A couple hours later, the women began to depart and we started shutting down the operation about 2:30pm. Why so early you might ask? Well today happened to be game day, and around 5pm Colombia would be playing Uruguay for a position in the World Cup. Apparently, when it's game day, the whole nations shuts down or, as Adaia put it, becomes “paralyzed.” Businesses close, children leave school early, traffic ceases, and the cafes, bars and sidewalks turn into a sea of yellow jerseys. Essentially, we had to leave San Nicolás early if we had any hope of catching a “buseta” back into town.
Let me pause here to give a little description of these busetas. As we piled into one on our way out of San Nicolás, I couldn't help but notice the driver's multi-tasking capabilities. I've often been chided in my car for driving a stick shift while eating an ice cream cone or talking on the phone. This driver was singlehandedly (ok, using both his hands) driving a standard transmission bus of some 20 people, stopping abruptly to let people on and off, AND working the cash register- providing change as people handed him bills and coins.
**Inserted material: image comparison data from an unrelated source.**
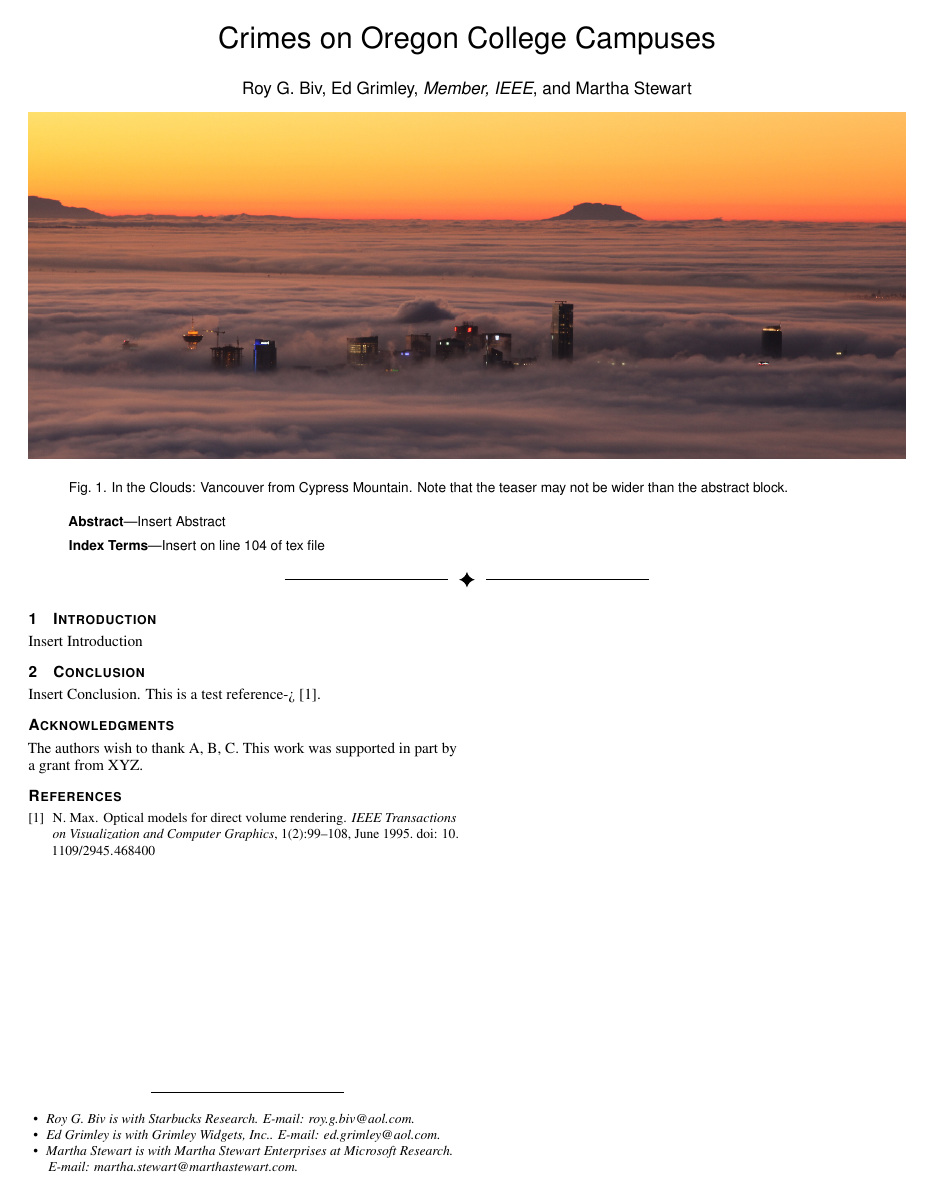
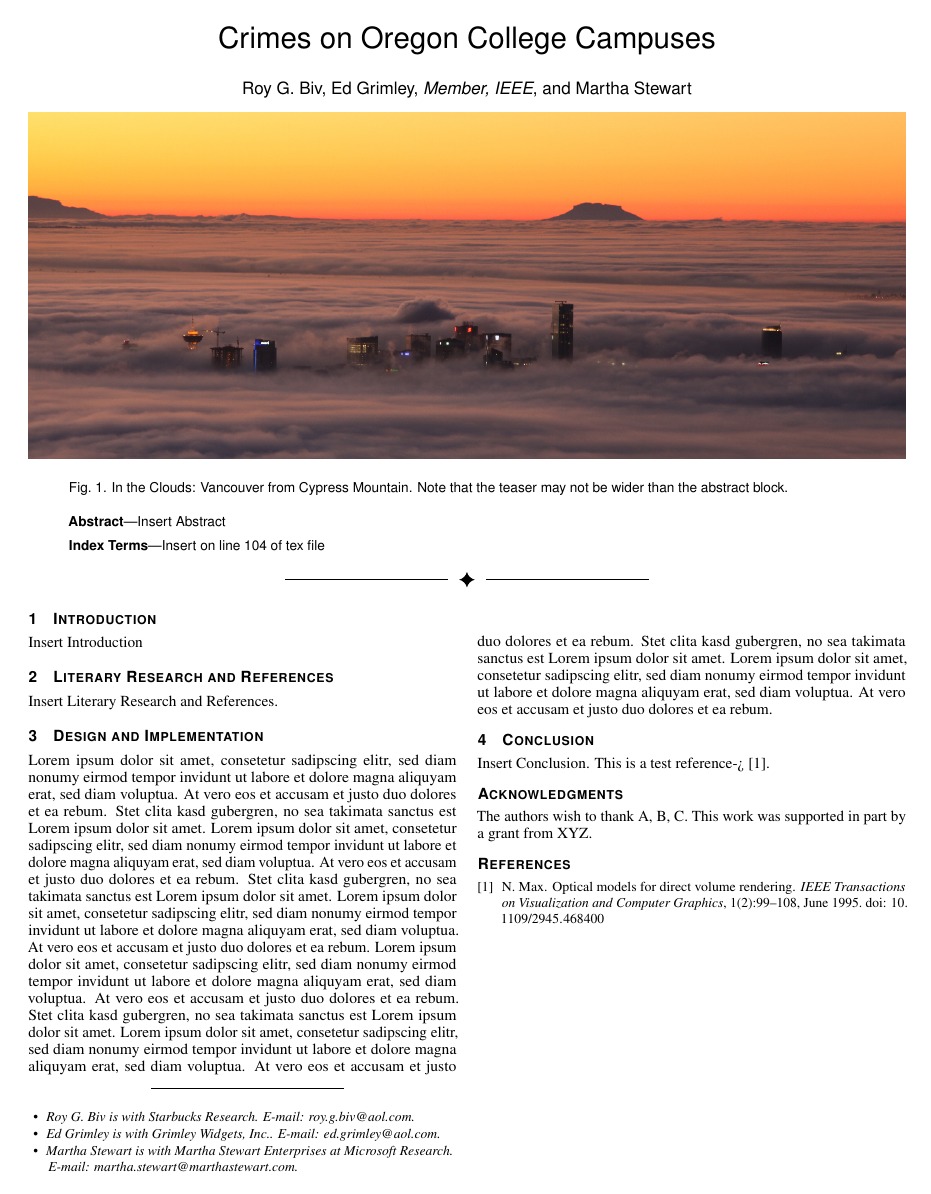
Before and after one commit to DSchroederOSU/CS458_Spring_2017, a LaTeX document (template.tex): the whole page. Compiled offline with pdfLaTeX.

Commit message:
added sections

```diff
--- a/template.tex
+++ b/template.tex
@@ -148,6 +148,38 @@
 Insert Introduction
 
 
+\section{Literary Research and References}
+
+Insert Literary Research and References.
+
+\section{Design and Implementation}
+
+Lorem ipsum dolor sit amet, consetetur sadipscing elitr, sed diam
+nonumy eirmod tempor invidunt ut labore et dolore magna aliquyam erat,
+sed diam voluptua. At vero eos et accusam et justo duo dolores et ea
+rebum. Stet clita kasd gubergren, no sea takimata sanctus est Lorem
+ipsum dolor sit amet. Lorem ipsum dolor sit amet, consetetur
+sadipscing elitr, sed diam nonumy eirmod tempor invidunt ut labore et
+dolore magna aliquyam erat, sed diam voluptua. At vero eos et accusam
+et justo duo dolores et ea rebum. Stet clita kasd gubergren, no sea
+takimata sanctus est Lorem ipsum dolor sit amet. Lorem ipsum dolor sit
+amet, consetetur sadipscing elitr, sed diam nonumy eirmod tempor
+invidunt ut labore et dolore magna aliquyam erat, sed diam
+voluptua. At vero eos et accusam et justo duo dolores et ea
+rebum.
+Lorem ipsum dolor sit amet, consetetur sadipscing elitr, sed diam
+nonumy eirmod tempor invidunt ut labore et dolore magna aliquyam erat,
+sed diam voluptua. At vero eos et accusam et justo duo dolores et ea
+rebum. Stet clita kasd gubergren, no sea takimata sanctus est Lorem
+ipsum dolor sit amet. Lorem ipsum dolor sit amet, consetetur
+sadipscing elitr, sed diam nonumy eirmod tempor invidunt ut labore et
+dolore magna aliquyam erat, sed diam voluptua. At vero eos et accusam
+et justo duo dolores et ea rebum. Stet clita kasd gubergren, no sea
+takimata sanctus est Lorem ipsum dolor sit amet. Lorem ipsum dolor sit
+amet, consetetur sadipscing elitr, sed diam nonumy eirmod tempor
+invidunt ut labore et dolore magna aliquyam erat, sed diam
+voluptua. At vero eos et accusam et justo duo dolores et ea
+rebum.
 \section{Conclusion}
 
 Insert Conclusion.  This is a test reference->\cite{Max:1995:OMF}.
```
And we think we have a texting and driving problem in the States? Watching this driver helped me clarify again why it is so terrifying to be a pedestrian crossing streets in Bogotá- drivers DO NOT stop just because you happen to be walking across the street. Probably because they're too busy making change.
Back to gameday. Upon arriving home with Maria Ines, we found Daniela in a stressed state about the impending game. We made an executive decision that it might be more fun to go out and have a beer while watching the game rather than piling on the bed in the bedroom in front of the TV. So, the three of us set off on foot to find a place to do just that. Easier said then done. Every place Maria Ines and Daniela had in mind was full with people pouring out the doors into the streets. Reminded me a bit of the Ohio State campus area on game day. Finally, we found a hidden bar with some empty tables and a questionably drunk bartender. Over some Colombian beer, chips and peanuts, we watched Colombia promptly lose to Uruguay 2-0.
Disappointed, we returned home to find Andrea waiting and decided now would be the perfect time to have a little dance party in the living room (have I mentioned these girls are my kind of women?). Merengue, salsa, cumbia, and even a little Texas two-stepping ensued.
Like I said, another wonderful day. I am so blessed.
Colombian words of the day:
“pola”= beer (or chela in Mexico)
“charro/a”= appearing bored or lazy
“jartar”= a more vulgar word for drinking
“gomela” o “play”= stuck-up/snobby